Top of Supplied records
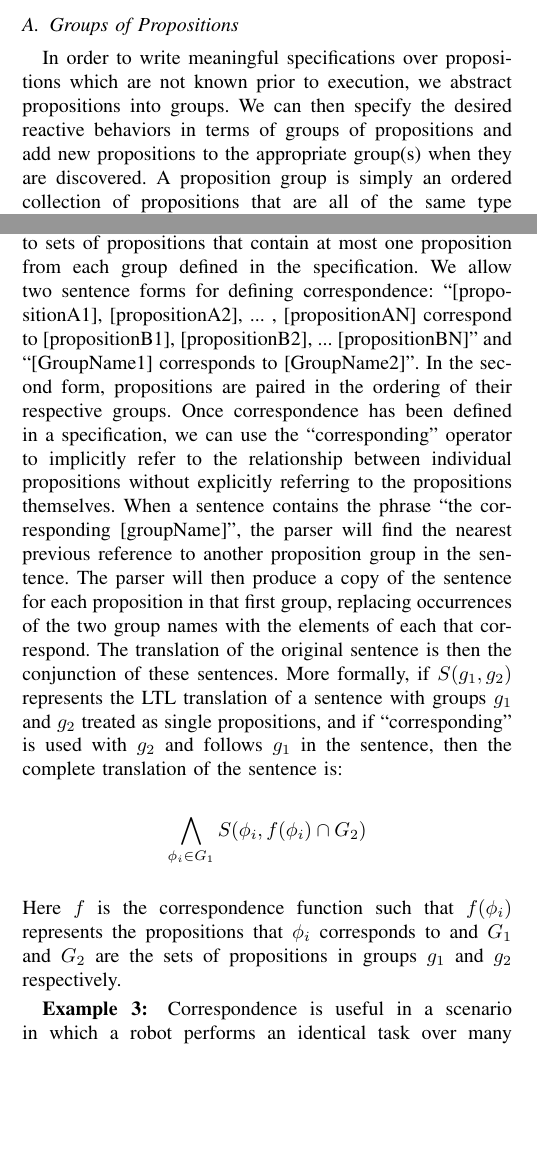
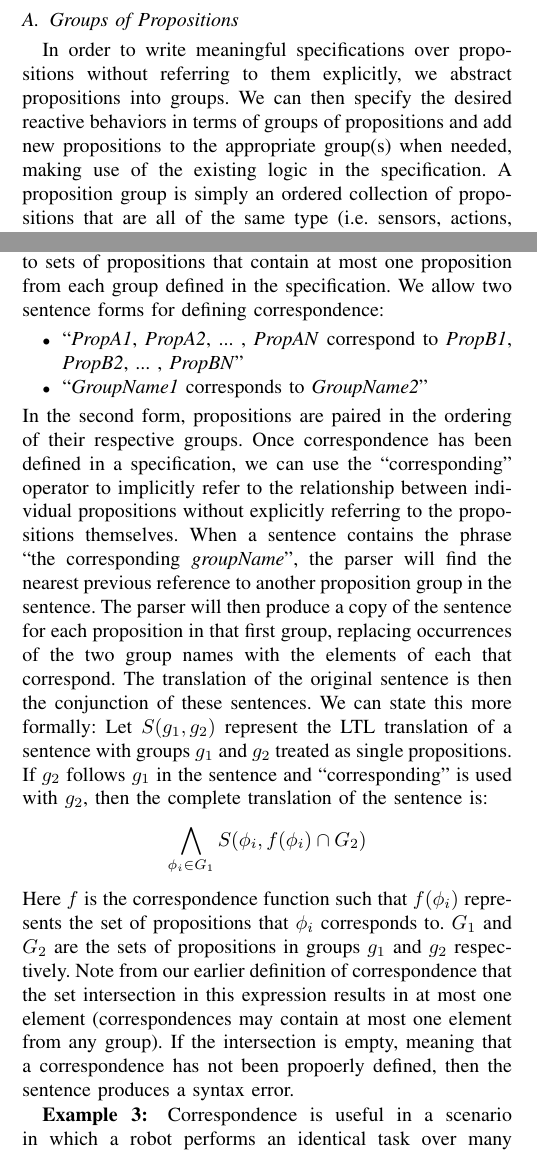
Before and after one commit to spmaniato/ICRA2014, a LaTeX paper (ICRA2014.tex, which reads tex/abstractions.tex): two parts of the columns of pages 2 and 3 of 5, joined at a grey line, cut so that both start at the same text, the shorter picture padded with empty space. Compiled offline with pdfLaTeX.

Commit message:
Clean up wording and notation in abstraction section

```diff
--- a/tex/abstractions.tex
+++ b/tex/abstractions.tex
@@ -1,6 +1,6 @@
 \subsection{Groups of Propositions}
 
-In order to write meaningful specifications over propositions which are not known prior to execution, we abstract propositions into groups. We can then specify the desired reactive behaviors in terms of groups of propositions and add new propositions to the appropriate group(s) when they are discovered. A proposition group is simply an ordered collection of propositions that are all of the same type (i.e. sensors, actions, or regions). Our Structured English grammar allows us to define proposition groups in a specification with sentences of the form: ``group [groupName] is [proposition1], [proposition2], [proposition3], ... , [propositionN]''. This generalizes the work in \cite{BingxinIROS12} focusing on groups of regions propositions. Note that this syntax is just one possible implementation of the abstractions we describe. An alternative implementation would be possible in SLURP \cite{findTheSlurpPaper}, for instance.
+In order to write meaningful specifications over propositions without referring to them explicitly, we abstract propositions into groups. We can then specify the desired reactive behaviors in terms of groups of propositions and add new propositions to the appropriate group(s) when needed, making use of the existing logic in the specification. A proposition group is simply an ordered collection of propositions that are all of the same type (i.e. sensors, actions, or regions). Our Structured English grammar allows us to define proposition groups in a specification with sentences of the form: ``group \textit{groupName} is \textit{proposition1}, \textit{proposition2}, \textit{proposition3}, ... , \textit{propositionN}''. This generalizes the work in \cite{BingxinRSS2012} focusing on groups of region propositions. Note that this syntax is just one possible implementation of the abstractions we describe. An alternative implementation would be possible in SLURP \cite{RamanRSS2013}, for instance.
 
 \subsection{Group Quantifiers}
 
@@ -28,24 +28,17 @@ For sentences that contain multiple quantifier phrases, the parser applies these
 \end{myExample}
 
 \subsection{Proposition Correspondence}
-A consequence of abstracting specifications away from individual propositions is that relationships between propositions become more difficult to denote. To address this difficulty, our Structured English grammar allows the definition of correspondences between propositions in groups. A correspondence is a mapping from individual propositions to sets of propositions that contain at most one proposition from each group defined in the specification. We allow two sentence forms for defining correspondence: ``[propositionA1], [propositionA2], ... , [propositionAN] correspond to [propositionB1], [propositionB2], ... [propositionBN]'' and ``[GroupName1] corresponds to [GroupName2]''. In the second form, propositions are paired in the ordering of their respective groups. Once correspondence has been defined in a specification, we can use the ``corresponding'' operator to implicitly refer to the relationship between individual propositions without explicitly referring to the propositions themselves. When a sentence contains the phrase ``the corresponding [groupName]'', the parser will find the nearest previous reference to another proposition group in the sentence. The parser will then produce a copy of the sentence for each proposition in that first group, replacing occurrences of the two group names with the elements of each that correspond. The translation of the original sentence is then the conjunction of these sentences. More formally, if $S(g_1,g_2)$ represents the LTL translation of a sentence with groups $g_1$ and $g_2$ treated as single propositions, and if ``corresponding'' is used with $g_2$ and follows $g_1$ in the sentence, then the complete translation of the sentence is:
+A consequence of abstracting specifications away from individual propositions is that relationships between propositions become more difficult to denote. To address this difficulty, our Structured English grammar allows the definition of correspondences between propositions in groups. A correspondence is a mapping from individual propositions to sets of propositions that contain at most one proposition from each group defined in the specification. We allow two sentence forms for defining correspondence:
+\begin{itemize}
+	\item ``\textit{PropA1}, \textit{PropA2}, ... , \textit{PropAN} correspond to \textit{PropB1}, \textit{PropB2}, ... , \textit{PropBN}''
+	\item ``\textit{GroupName1} corresponds to \textit{GroupName2}''
+\end{itemize}
+In the second form, propositions are paired in the ordering of their respective groups. Once correspondence has been defined in a specification, we can use the ``corresponding'' operator to implicitly refer to the relationship between individual propositions without explicitly referring to the propositions themselves. When a sentence contains the phrase ``the corresponding \textit{groupName}'', the parser will find the nearest previous reference to another proposition group in the sentence. The parser will then produce a copy of the sentence for each proposition in that first group, replacing occurrences of the two group names with the elements of each that correspond. The translation of the original sentence is then the conjunction of these sentences. We can state this more formally: Let $S(g_1,g_2)$ represent the LTL translation of a sentence with groups $g_1$ and $g_2$ treated as single propositions. If $g_2$ follows $g_1$ in the sentence and ``corresponding'' is used with $g_2$, then the complete translation of the sentence is:
 \begin{equation*}
 	\bigwedge \limits_{\phi_i \in G_1} S(\phi_i, f(\phi_i) \cap G_2)
 \end{equation*}
-Here $f$ is the correspondence function such that $f(\phi_i)$ represents the propositions that $\phi_i$ corresponds to and $G_1$ and $G_2$ are the sets of propositions in groups $g_1$ and $g_2$ respectively.
+Here $f$ is the correspondence function such that $f(\phi_i)$ represents the set of propositions that $\phi_i$ corresponds to. $G_1$ and $G_2$ are the sets of propositions in groups $g_1$ and $g_2$ respectively. Note from our earlier definition of correspondence that the set intersection in this expression results in at most one element (correspondences may contain at most one element from any group). If the intersection is empty, meaning that a correspondence has not been propoerly defined, then the sentence produces a syntax error.
 
 \begin{myExample}\label{Ex:corresponding}
 	Correspondence is useful in a scenario in which a robot performs an identical task over many sets of related propositions, such as waiting on tables at a restaurant. Our specification can define a group \texttt{tables} of region propositions, representing the tables in a restaurant, and a group \texttt{calls} of sensor propositions, representing the robot being signalled by specific tables. We can specify our desired behavior as follows: \texttt{Calls correspond to tables. If you are sensing any calls then go to the corresponding tables.} The abstraction of propositions into groups makes the specification more compact and readable, less error-prone, and more easily extensible. To specify this behavior over another pair of call and table propositions, we need only add the new propositions to their appropriate groups and they will automatically become included in the reactive behavior.
 \end{myExample}
-
-%\subsection{Proposition Exclusion}
-%
-%...
-%
-%\begin{myExample}\label{Ex:other}
-%	\begin{itemize}
-%		\item "If you're activating any Actions, then do not any other Actions" (e.g. If you are activating 			guideSurvivor, do not any other Actions)
-%		\item "If you're activating any Actions, then do all other Actions"
-%		\item "If you're in any Regions, then visit each other Regions"
-%	\end{itemize}
-%\end{myExample}
```
Also changed, not shown: tex/abstractions.tex (6 more changed lines).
Bottom of Supplied records
*Work to be completed*: For the string "itemize", go through the entries above and copy each line where it occurs.

*Worked solution*:
+\begin{itemize}
+\end{itemize}
-%	\begin{itemize}
-%	\end{itemize}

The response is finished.